* WHAT YOU ARE ASKED TO DO
Filter the entries for the word "imshow". Copy each line that has it.

== SUPPLIED DATA ==

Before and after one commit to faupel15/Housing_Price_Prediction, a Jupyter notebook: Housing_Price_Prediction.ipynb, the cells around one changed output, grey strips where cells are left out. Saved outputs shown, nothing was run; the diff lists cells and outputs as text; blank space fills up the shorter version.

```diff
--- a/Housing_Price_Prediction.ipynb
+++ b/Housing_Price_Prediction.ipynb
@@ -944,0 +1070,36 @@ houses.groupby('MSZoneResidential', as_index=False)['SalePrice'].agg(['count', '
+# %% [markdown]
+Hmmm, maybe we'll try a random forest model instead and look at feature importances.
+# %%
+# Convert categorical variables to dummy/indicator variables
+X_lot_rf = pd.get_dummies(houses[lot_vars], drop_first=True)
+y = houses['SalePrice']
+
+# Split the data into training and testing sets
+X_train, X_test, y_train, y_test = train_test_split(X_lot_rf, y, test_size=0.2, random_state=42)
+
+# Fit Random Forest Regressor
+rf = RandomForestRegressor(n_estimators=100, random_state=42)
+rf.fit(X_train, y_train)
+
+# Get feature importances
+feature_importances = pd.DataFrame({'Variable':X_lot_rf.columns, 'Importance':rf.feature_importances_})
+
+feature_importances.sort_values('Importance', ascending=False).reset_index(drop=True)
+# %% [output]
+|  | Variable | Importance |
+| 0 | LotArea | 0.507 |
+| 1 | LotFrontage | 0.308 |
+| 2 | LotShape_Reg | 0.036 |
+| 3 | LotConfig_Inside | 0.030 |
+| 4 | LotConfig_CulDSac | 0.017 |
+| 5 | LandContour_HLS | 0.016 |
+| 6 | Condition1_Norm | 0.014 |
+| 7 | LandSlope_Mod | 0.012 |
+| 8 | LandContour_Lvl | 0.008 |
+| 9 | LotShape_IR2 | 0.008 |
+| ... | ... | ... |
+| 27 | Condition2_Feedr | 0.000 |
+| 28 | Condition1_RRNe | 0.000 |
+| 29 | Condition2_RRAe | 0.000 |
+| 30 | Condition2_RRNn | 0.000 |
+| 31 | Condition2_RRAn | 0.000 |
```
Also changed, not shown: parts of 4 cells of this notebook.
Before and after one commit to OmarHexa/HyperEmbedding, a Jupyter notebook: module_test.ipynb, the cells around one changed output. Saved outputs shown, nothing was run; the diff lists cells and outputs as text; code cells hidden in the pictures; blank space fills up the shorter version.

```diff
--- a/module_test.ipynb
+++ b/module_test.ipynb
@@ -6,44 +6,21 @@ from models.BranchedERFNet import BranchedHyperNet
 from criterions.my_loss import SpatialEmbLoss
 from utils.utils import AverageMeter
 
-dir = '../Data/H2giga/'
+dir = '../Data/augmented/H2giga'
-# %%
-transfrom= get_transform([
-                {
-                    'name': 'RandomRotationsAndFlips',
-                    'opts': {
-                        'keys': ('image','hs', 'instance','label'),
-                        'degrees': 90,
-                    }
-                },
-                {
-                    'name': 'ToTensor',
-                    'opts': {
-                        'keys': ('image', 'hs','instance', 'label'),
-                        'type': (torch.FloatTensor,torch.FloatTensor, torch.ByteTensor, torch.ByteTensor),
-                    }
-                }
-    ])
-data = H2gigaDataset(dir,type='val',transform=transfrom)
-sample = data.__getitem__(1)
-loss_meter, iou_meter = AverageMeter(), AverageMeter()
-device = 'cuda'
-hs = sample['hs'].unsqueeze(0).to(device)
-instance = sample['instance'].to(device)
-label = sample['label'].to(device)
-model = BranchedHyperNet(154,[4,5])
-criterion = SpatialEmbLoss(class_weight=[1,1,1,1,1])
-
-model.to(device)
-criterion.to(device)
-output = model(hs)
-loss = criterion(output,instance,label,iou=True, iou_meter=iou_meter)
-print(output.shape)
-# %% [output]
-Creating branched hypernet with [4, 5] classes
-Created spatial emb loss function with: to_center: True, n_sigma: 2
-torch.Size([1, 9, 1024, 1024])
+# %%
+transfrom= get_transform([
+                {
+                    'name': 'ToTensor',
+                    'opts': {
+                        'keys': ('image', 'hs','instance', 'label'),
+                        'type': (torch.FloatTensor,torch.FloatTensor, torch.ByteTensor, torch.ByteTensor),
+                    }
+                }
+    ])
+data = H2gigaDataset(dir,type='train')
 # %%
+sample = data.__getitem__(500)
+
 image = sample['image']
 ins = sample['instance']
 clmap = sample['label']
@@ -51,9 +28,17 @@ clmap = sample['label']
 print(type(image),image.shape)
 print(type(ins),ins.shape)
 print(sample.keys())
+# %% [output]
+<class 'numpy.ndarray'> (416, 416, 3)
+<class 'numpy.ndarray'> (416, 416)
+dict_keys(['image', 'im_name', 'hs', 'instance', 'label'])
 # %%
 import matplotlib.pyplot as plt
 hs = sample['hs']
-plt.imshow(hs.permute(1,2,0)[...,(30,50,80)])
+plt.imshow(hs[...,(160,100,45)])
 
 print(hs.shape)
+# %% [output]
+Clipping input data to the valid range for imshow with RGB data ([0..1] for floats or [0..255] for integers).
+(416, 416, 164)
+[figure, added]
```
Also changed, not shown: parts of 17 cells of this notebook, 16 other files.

===

* TASK ANSWER
-plt.imshow(hs.permute(1,2,0)[...,(30,50,80)])
+plt.imshow(hs[...,(160,100,45)])
+Clipping input data to the valid range for imshow with RGB data ([0..1] for floats or [0..255] for integers).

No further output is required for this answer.